───── AVAILABLE DATA ─────
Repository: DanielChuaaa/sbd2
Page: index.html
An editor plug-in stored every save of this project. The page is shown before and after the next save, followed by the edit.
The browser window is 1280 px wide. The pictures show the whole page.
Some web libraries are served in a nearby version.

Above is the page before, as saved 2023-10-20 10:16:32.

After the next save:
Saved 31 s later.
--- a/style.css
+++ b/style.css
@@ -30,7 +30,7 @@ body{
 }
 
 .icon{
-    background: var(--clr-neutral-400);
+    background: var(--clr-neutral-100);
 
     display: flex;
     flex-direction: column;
─────
───── AVAILABLE DATA ─────
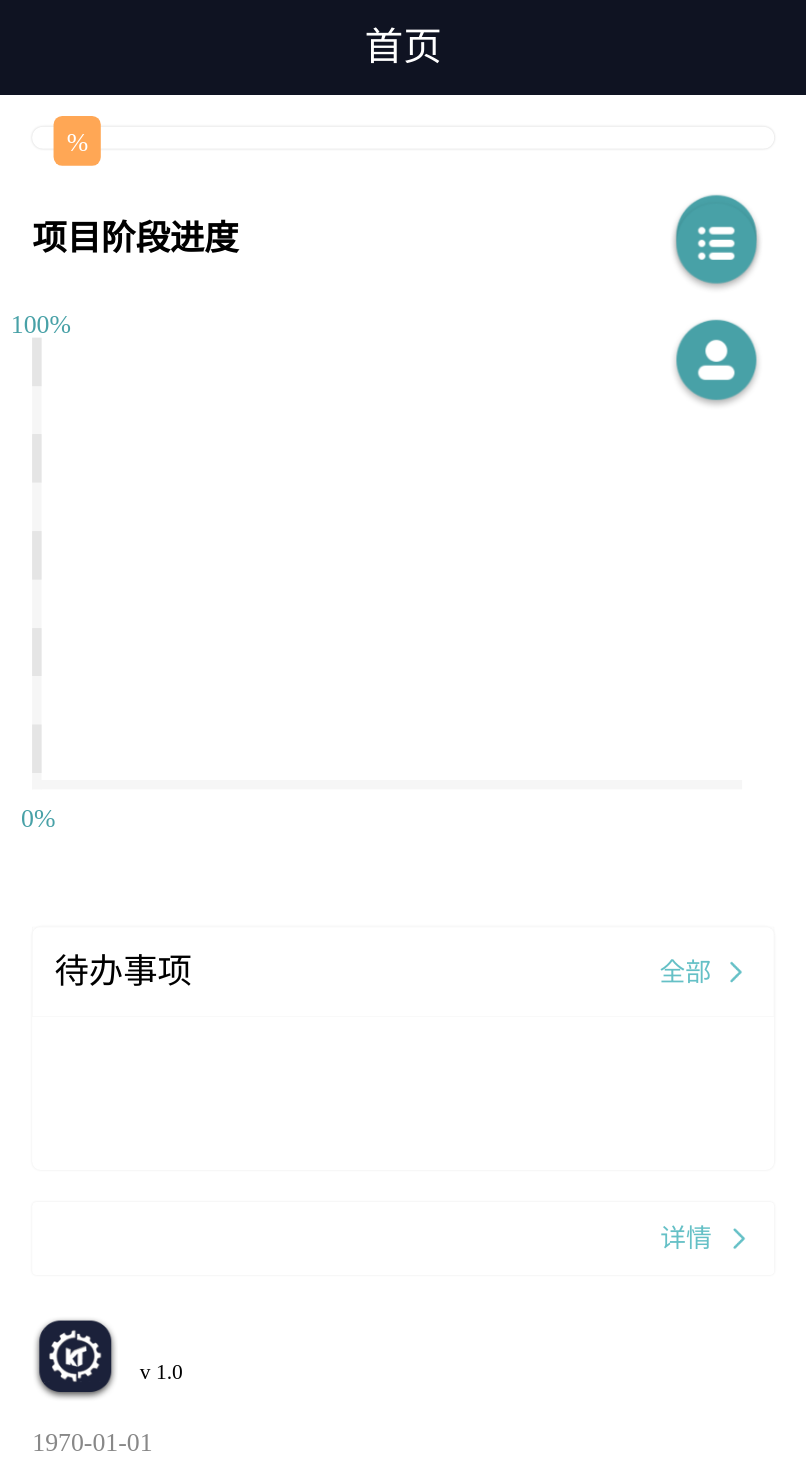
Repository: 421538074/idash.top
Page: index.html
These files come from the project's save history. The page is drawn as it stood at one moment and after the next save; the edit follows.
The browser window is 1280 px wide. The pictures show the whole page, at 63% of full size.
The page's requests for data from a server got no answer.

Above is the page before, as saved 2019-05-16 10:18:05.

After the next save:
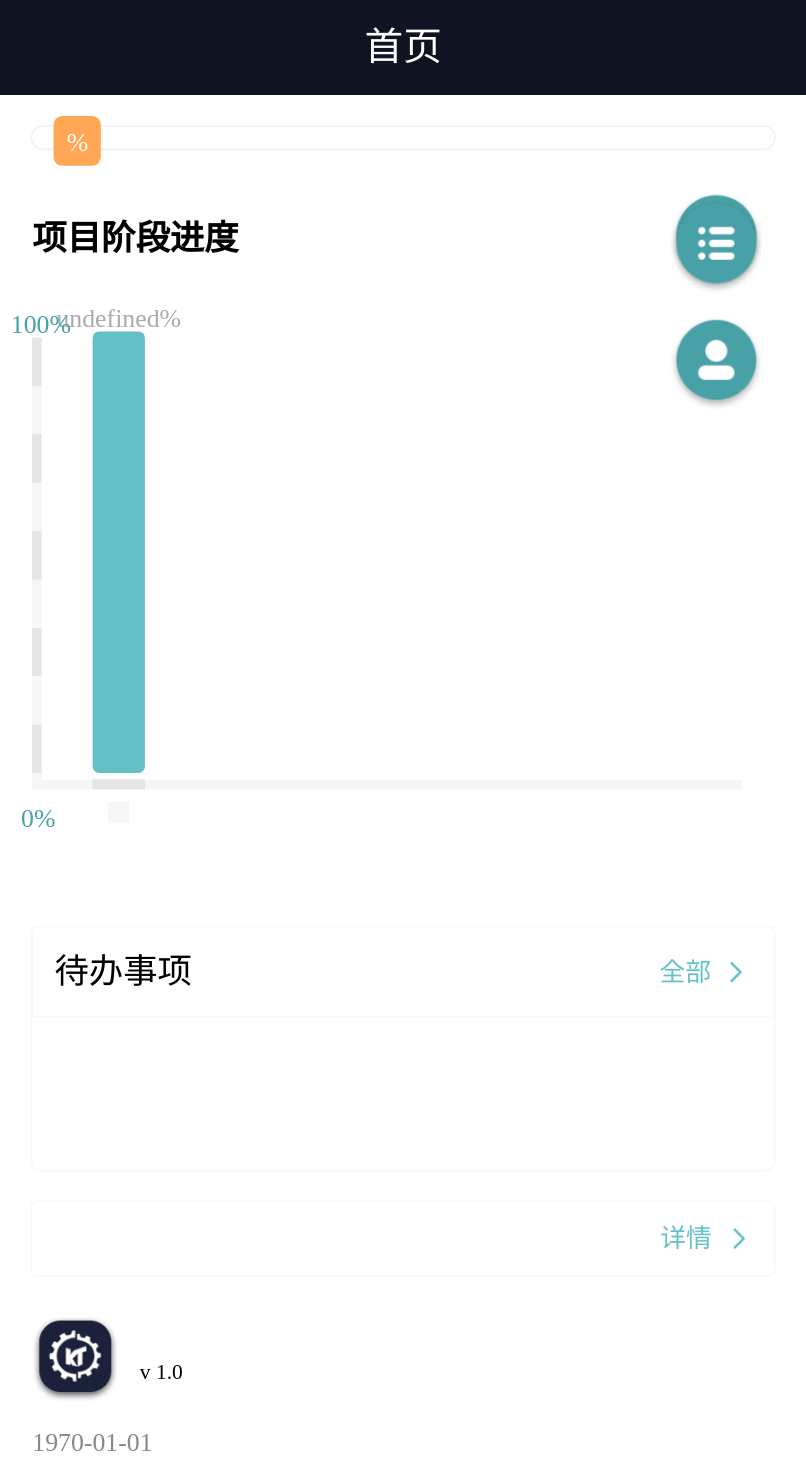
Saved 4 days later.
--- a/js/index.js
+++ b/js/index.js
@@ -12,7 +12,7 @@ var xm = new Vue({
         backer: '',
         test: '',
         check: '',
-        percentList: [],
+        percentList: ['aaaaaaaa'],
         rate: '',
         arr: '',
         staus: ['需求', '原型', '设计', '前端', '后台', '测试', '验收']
─────
◆ YOUR ASSIGNMENT ◆
Of the records above, copy each line that includes "index".

◆ EXERCISE RESPONSE ◆
Page: index.html
Page: index.html
--- a/js/index.js
+++ b/js/index.js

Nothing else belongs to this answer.